FOR IMMEDIATE RELEASE
Sinking of the James J. Francesconi and the Tramp
On Saturday 1 May 2016, in coordination with Olympus Dive Center of Morehead City, North Carolina, Discovery Deep launched its project to document and collect scientific observations on the first artificial reef off the North Carolina coast in a decade. Discovery Deep team members mounted and set cameras on the James J. Francesconi and the Tramp prior to the sinking, and then dove the new reef site to recover the cameras and film the site for the first time.
"This was going to be a great opportunity for us to build our partnership with Bobby Purifoy and the Olympus Dive Center. They’ve supported us from our beginnings, and working with them on this project affords us the opportunity to collect scientific data that’s not often available,” commented Frank Stopa, Discovery Deep Chief Executive Officer. “We’re helping the marine science world learn more about creating marine habitats and preserving our oceans."
In addition to having dive teams visit the site regularly to collect and catalogue their own observations, Discovery Deep is building a citizen science database and training course to encourage and enable recreational divers to contribute their own observations to the data.
"With the decline of organic coral reefs worldwide, the creation of artificial habitats is imperative to protecting marine life," added Mohamed Hafez, Discovery Deep’s Chief Technology Officer and leader of the first dive team on the new site.

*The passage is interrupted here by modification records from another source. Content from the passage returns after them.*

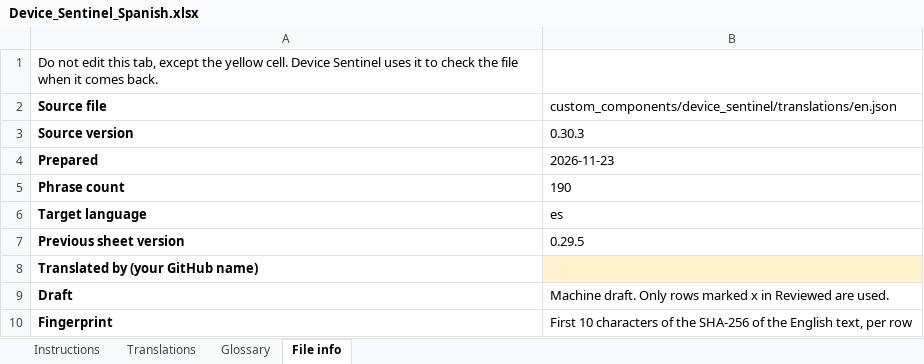
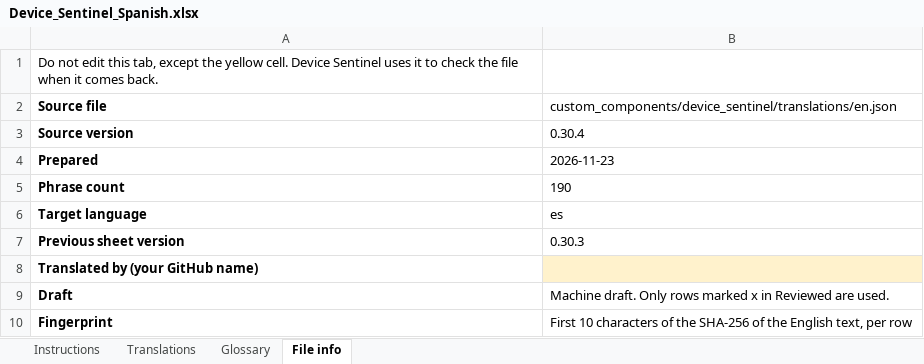
Before and after one commit to TheThinkingHome/device_sentinel, an Excel workbook: docs/translations/Device_Sentinel_Spanish.xlsx, sheet File info, drawn as a sheet; values as stored, in another font and other column widths than the file's, no borders; the diff names each change by its address in the sheet, - before the commit and + after, or states it on an @@ line.

```diff
--- a/docs/translations/Device_Sentinel_Spanish.xlsx (sheet File info)
+++ b/docs/translations/Device_Sentinel_Spanish.xlsx (sheet File info)
-B3: 0.30.3
+B3: 0.30.4
-B7: 0.29.5
+B7: 0.30.3
```
Also changed, not shown: sheet Translations, sheet Instructions, hidden cells, docs/translations/Device_Sentinel_French.xlsx, docs/translations/Device_Sentinel_Polish.xlsx.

Discovery Deep provides data and sample collection support to scientific and academic organizations, and certain commercial interests. All of this is focused on furthering humankind’s understanding, knowledge and appreciation of the world’s oceans, seas and waterways.